BEGIN

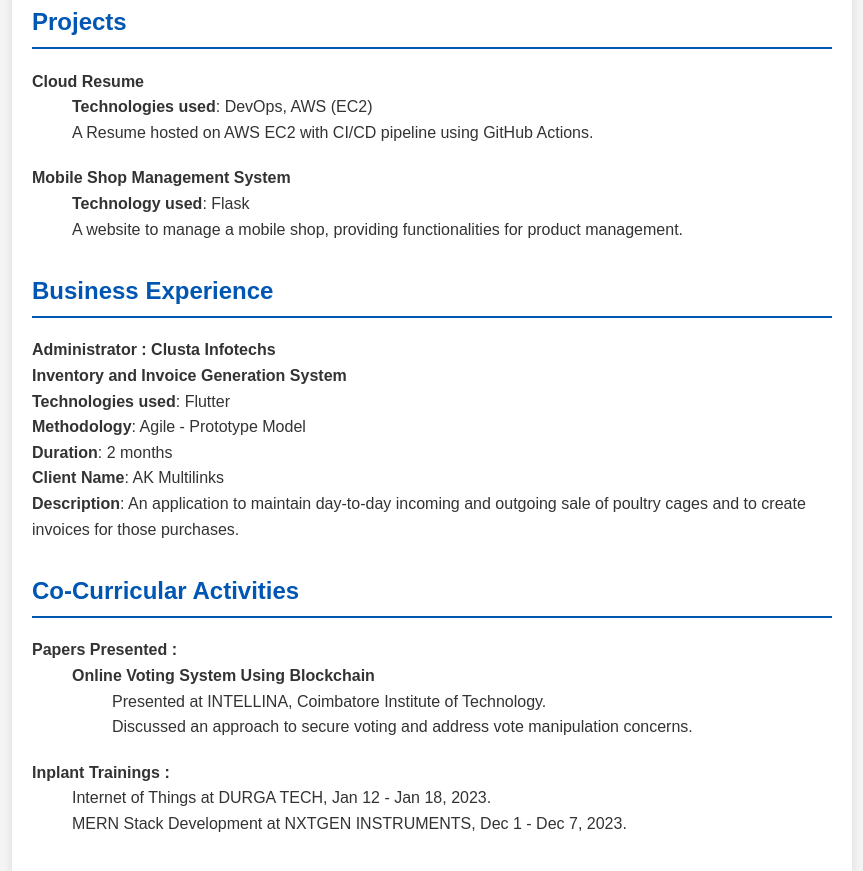
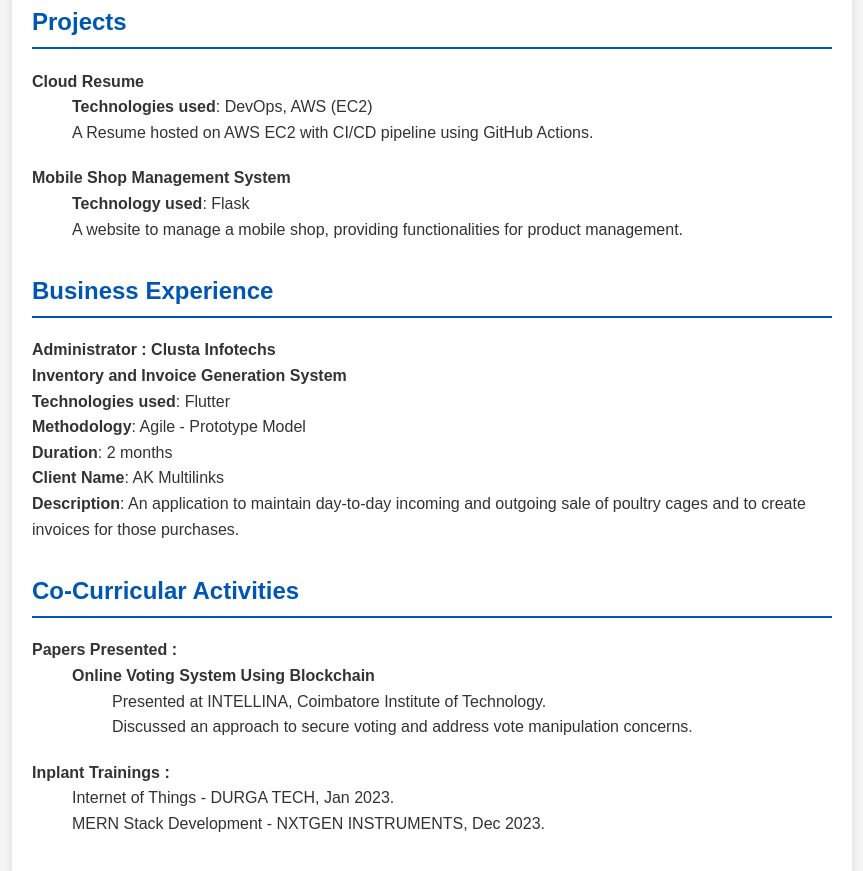
Before and after one commit to Theebaseharan007/maple-labs-resume, a plain HTML site: page index.html in a window 1280 px wide. Shown: the part 1072-1943 px from the top of the page, without its empty margins (208-1071 px from the left). Drawn offline with Linux system fonts and the light colour scheme.

Commit message:
upd : inplant

```diff
--- a/index.html
+++ b/index.html
@@ -105,8 +105,8 @@
                     Discussed an approach to secure voting and address vote manipulation concerns.</ol></ol>
                 </li>
                 <li><strong>Inplant Trainings : </strong><br>
-                <ol>Internet of Things at DURGA TECH, Jan 12 - Jan 18, 2023.<br>
-                    MERN Stack Development at NXTGEN INSTRUMENTS, Dec 1 - Dec 7, 2023.</ol>
+                <ol>Internet of Things - DURGA TECH, Jan 2023.<br>
+                    MERN Stack Development - NXTGEN INSTRUMENTS, Dec 2023.</ol>
                 </li>
             </ul>
         </section>
```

END

# [WORK TASK]
Look over the records above and filter for each line with the word "html".

# [SOLUTION]
Before and after one commit to Theebaseharan007/maple-labs-resume, a plain HTML site: page index.html in a window 1280 px wide. Shown: the part 1072-1943 px from the top of the page, without its empty margins (208-1071 px from the left). Drawn offline with Linux system fonts and the light colour scheme.
--- a/index.html
+++ b/index.html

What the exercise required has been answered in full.